Data extracted from a collection

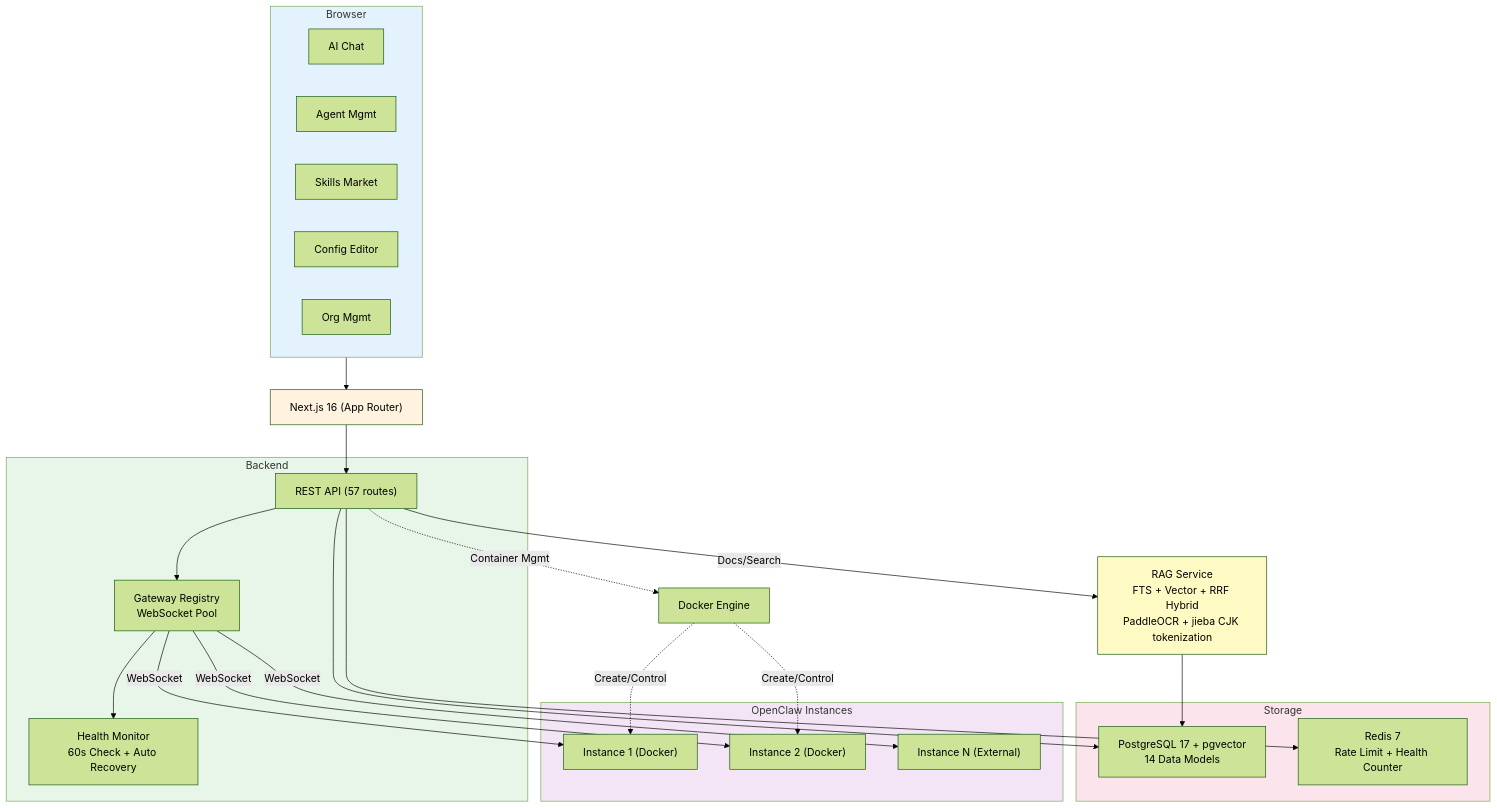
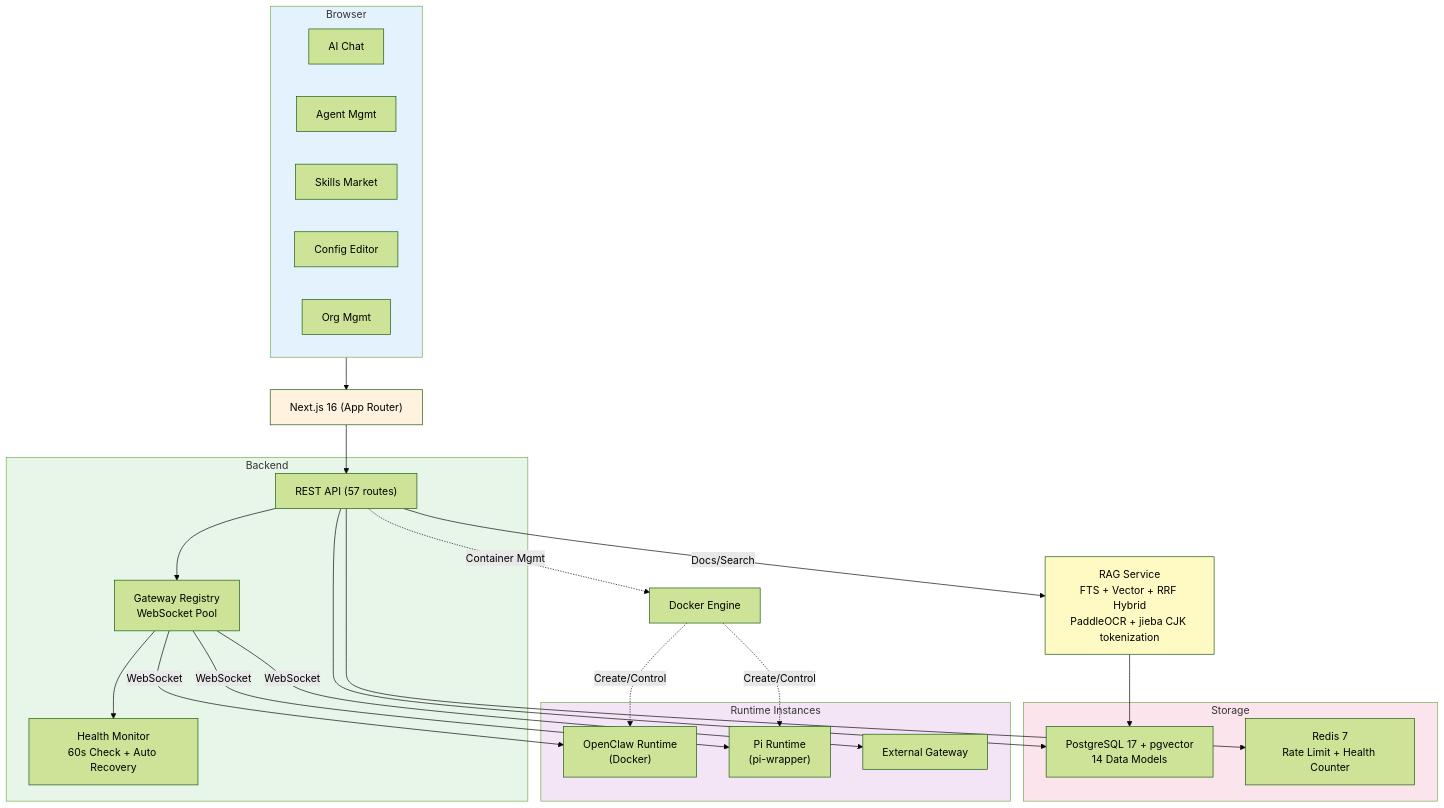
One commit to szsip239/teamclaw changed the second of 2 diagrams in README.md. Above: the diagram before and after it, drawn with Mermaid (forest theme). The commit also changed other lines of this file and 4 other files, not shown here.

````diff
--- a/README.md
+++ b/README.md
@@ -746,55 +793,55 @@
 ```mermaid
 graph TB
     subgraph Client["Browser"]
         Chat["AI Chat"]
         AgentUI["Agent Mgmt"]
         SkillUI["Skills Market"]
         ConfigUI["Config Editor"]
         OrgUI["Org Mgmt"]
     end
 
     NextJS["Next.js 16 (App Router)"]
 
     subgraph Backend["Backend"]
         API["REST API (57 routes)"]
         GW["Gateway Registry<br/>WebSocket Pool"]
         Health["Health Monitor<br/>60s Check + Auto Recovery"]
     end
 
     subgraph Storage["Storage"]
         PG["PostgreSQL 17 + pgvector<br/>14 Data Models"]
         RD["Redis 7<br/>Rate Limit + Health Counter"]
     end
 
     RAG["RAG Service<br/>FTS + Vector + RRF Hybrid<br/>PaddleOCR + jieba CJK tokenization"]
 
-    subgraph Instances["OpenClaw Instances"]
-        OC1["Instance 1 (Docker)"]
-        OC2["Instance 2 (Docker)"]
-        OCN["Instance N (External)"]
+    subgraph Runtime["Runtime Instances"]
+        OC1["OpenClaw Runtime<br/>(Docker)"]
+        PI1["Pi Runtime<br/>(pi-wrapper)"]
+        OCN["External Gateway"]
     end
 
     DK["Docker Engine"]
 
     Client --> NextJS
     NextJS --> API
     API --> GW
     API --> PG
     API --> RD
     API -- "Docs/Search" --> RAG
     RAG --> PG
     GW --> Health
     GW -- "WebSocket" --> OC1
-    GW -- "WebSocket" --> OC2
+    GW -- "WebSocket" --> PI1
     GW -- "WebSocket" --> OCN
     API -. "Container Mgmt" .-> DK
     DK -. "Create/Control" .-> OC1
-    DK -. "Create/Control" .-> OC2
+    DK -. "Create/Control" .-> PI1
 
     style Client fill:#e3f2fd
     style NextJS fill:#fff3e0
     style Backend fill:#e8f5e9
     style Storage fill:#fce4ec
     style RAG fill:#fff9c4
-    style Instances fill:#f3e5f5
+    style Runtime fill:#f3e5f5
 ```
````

■ Assignment
All of the data above should be quoted exactly, except for the pictures.

■ Response box
One commit to szsip239/teamclaw changed the second of 2 diagrams in README.md. Above: the diagram before and after it, drawn with Mermaid (forest theme). The commit also changed other lines of this file and 4 other files, not shown here.

````diff
--- a/README.md
+++ b/README.md
@@ -746,55 +793,55 @@
 ```mermaid
 graph TB
     subgraph Client["Browser"]
         Chat["AI Chat"]
         AgentUI["Agent Mgmt"]
         SkillUI["Skills Market"]
         ConfigUI["Config Editor"]
         OrgUI["Org Mgmt"]
     end
 
     NextJS["Next.js 16 (App Router)"]
 
     subgraph Backend["Backend"]
         API["REST API (57 routes)"]
         GW["Gateway Registry<br/>WebSocket Pool"]
         Health["Health Monitor<br/>60s Check + Auto Recovery"]
     end
 
     subgraph Storage["Storage"]
         PG["PostgreSQL 17 + pgvector<br/>14 Data Models"]
         RD["Redis 7<br/>Rate Limit + Health Counter"]
     end
 
     RAG["RAG Service<br/>FTS + Vector + RRF Hybrid<br/>PaddleOCR + jieba CJK tokenization"]
 
-    subgraph Instances["OpenClaw Instances"]
-        OC1["Instance 1 (Docker)"]
-        OC2["Instance 2 (Docker)"]
-        OCN["Instance N (External)"]
+    subgraph Runtime["Runtime Instances"]
+        OC1["OpenClaw Runtime<br/>(Docker)"]
+        PI1["Pi Runtime<br/>(pi-wrapper)"]
+        OCN["External Gateway"]
     end
 
     DK["Docker Engine"]
 
     Client --> NextJS
     NextJS --> API
     API --> GW
     API --> PG
     API --> RD
     API -- "Docs/Search" --> RAG
     RAG --> PG
     GW --> Health
     GW -- "WebSocket" --> OC1
-    GW -- "WebSocket" --> OC2
+    GW -- "WebSocket" --> PI1
     GW -- "WebSocket" --> OCN
     API -. "Container Mgmt" .-> DK
     DK -. "Create/Control" .-> OC1
-    DK -. "Create/Control" .-> OC2
+    DK -. "Create/Control" .-> PI1
 
     style Client fill:#e3f2fd
     style NextJS fill:#fff3e0
     style Backend fill:#e8f5e9
     style Storage fill:#fce4ec
     style RAG fill:#fff9c4
-    style Instances fill:#f3e5f5
+    style Runtime fill:#f3e5f5
 ```
````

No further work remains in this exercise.